Work to be completed: Nothing in the records should be changed in the copy, though the pictures must be left out.

Records for the exercise:
────────────────
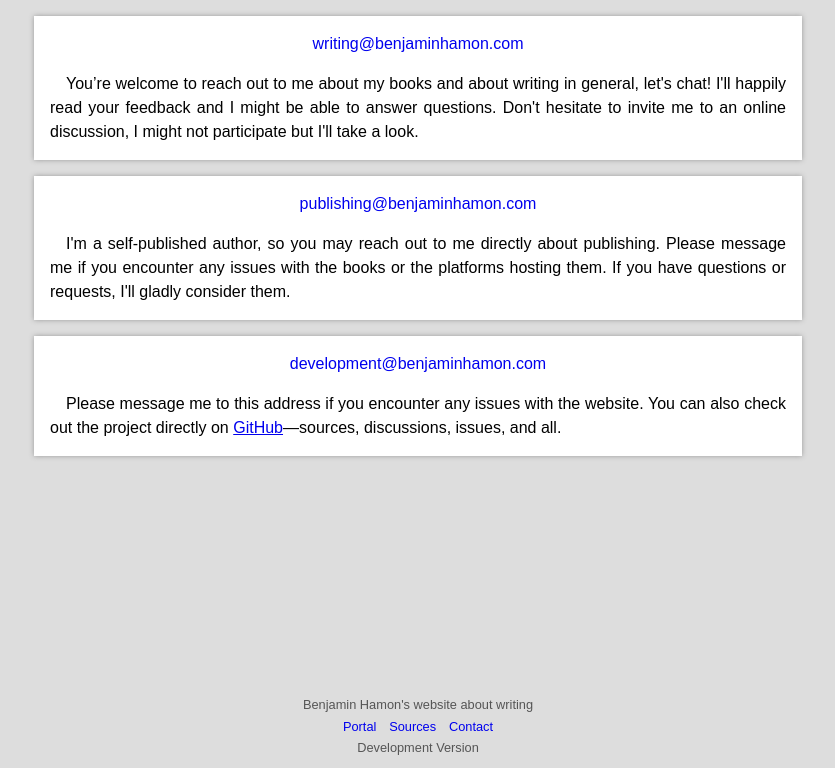
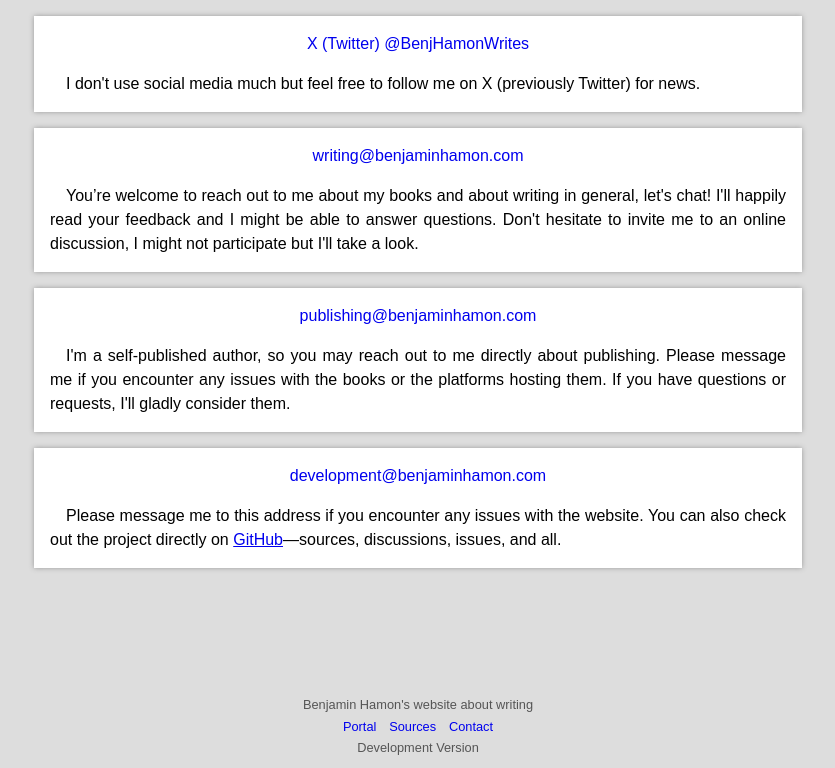
Before and after one commit to BenjaminHamon/WritingWebsite, a Flask app: page /Contact in a window 1280 px wide. Shown: the part 32-800 px from the top of the page, without its empty margins (222-1057 px from the left). Run offline with Flask 3, Linux system fonts and the light colour scheme; parts of the project's set-up code (start-up, migrations or seed data) failed here and were passed over.

Commit message:
Add X (Twitter) to contact page

```diff
--- a/Sources/website/benjaminhamon_writing_website/static/content.css
+++ b/Sources/website/benjaminhamon_writing_website/static/content.css
@@ -152,12 +152,12 @@
 
 /* Contact */
 
-.contact-entry > div.email
+.contact-entry > div.link
 {
 	text-align: center;
 }
 
-.contact-entry > div.email > a
+.contact-entry > div.link > a
 {
 	text-decoration: none;
 }
--- a/Sources/website/benjaminhamon_writing_website/templates/contact.html
+++ b/Sources/website/benjaminhamon_writing_website/templates/contact.html
@@ -4,7 +4,17 @@
 
 <section>
     <article class="contact-entry">
-        <div class="email">
+        <div class="link">
+            <a href="https://twitter.com/BenjHamonWrites">
+                <p>X (Twitter) @BenjHamonWrites</p>
+            </a>
+        </div>
+        <div class="text">
+            <p>I don't use social media much but feel free to follow me on X (previously Twitter) for news.</p>
+        </div>
+    </article>
+    <article class="contact-entry">
+        <div class="link">
             <a href="mailto:writing@benjaminhamon.com">writing@benjaminhamon.com</a>
         </div>
         <div class="text">
@@ -12,7 +22,7 @@
         </div>
     </article>
     <article class="contact-entry">
-        <div class="email">
+        <div class="link">
             <a href="mailto:publishing@benjaminhamon.com">publishing@benjaminhamon.com</a>
         </div>
         <div class="text">
@@ -20,7 +30,7 @@
         </div>
     </article>
     <article class="contact-entry">
-        <div class="email">
+        <div class="link">
             <a href="mailto:development@benjaminhamon.com">development@benjaminhamon.com</a>
         </div>
         <div class="text">
```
────────────────
Solution below:
Before and after one commit to BenjaminHamon/WritingWebsite, a Flask app: page /Contact in a window 1280 px wide. Shown: the part 32-800 px from the top of the page, without its empty margins (222-1057 px from the left). Run offline with Flask 3, Linux system fonts and the light colour scheme; parts of the project's set-up code (start-up, migrations or seed data) failed here and were passed over.

Commit message:
Add X (Twitter) to contact page

```diff
--- a/Sources/website/benjaminhamon_writing_website/static/content.css
+++ b/Sources/website/benjaminhamon_writing_website/static/content.css
@@ -152,12 +152,12 @@
 
 /* Contact */
 
-.contact-entry > div.email
+.contact-entry > div.link
 {
 	text-align: center;
 }
 
-.contact-entry > div.email > a
+.contact-entry > div.link > a
 {
 	text-decoration: none;
 }
--- a/Sources/website/benjaminhamon_writing_website/templates/contact.html
+++ b/Sources/website/benjaminhamon_writing_website/templates/contact.html
@@ -4,7 +4,17 @@
 
 <section>
     <article class="contact-entry">
-        <div class="email">
+        <div class="link">
+            <a href="https://twitter.com/BenjHamonWrites">
+                <p>X (Twitter) @BenjHamonWrites</p>
+            </a>
+        </div>
+        <div class="text">
+            <p>I don't use social media much but feel free to follow me on X (previously Twitter) for news.</p>
+        </div>
+    </article>
+    <article class="contact-entry">
+        <div class="link">
             <a href="mailto:writing@benjaminhamon.com">writing@benjaminhamon.com</a>
         </div>
         <div class="text">
@@ -12,7 +22,7 @@
         </div>
     </article>
     <article class="contact-entry">
-        <div class="email">
+        <div class="link">
             <a href="mailto:publishing@benjaminhamon.com">publishing@benjaminhamon.com</a>
         </div>
         <div class="text">
@@ -20,7 +30,7 @@
         </div>
     </article>
     <article class="contact-entry">
-        <div class="email">
+        <div class="link">
             <a href="mailto:development@benjaminhamon.com">development@benjaminhamon.com</a>
         </div>
         <div class="text">
```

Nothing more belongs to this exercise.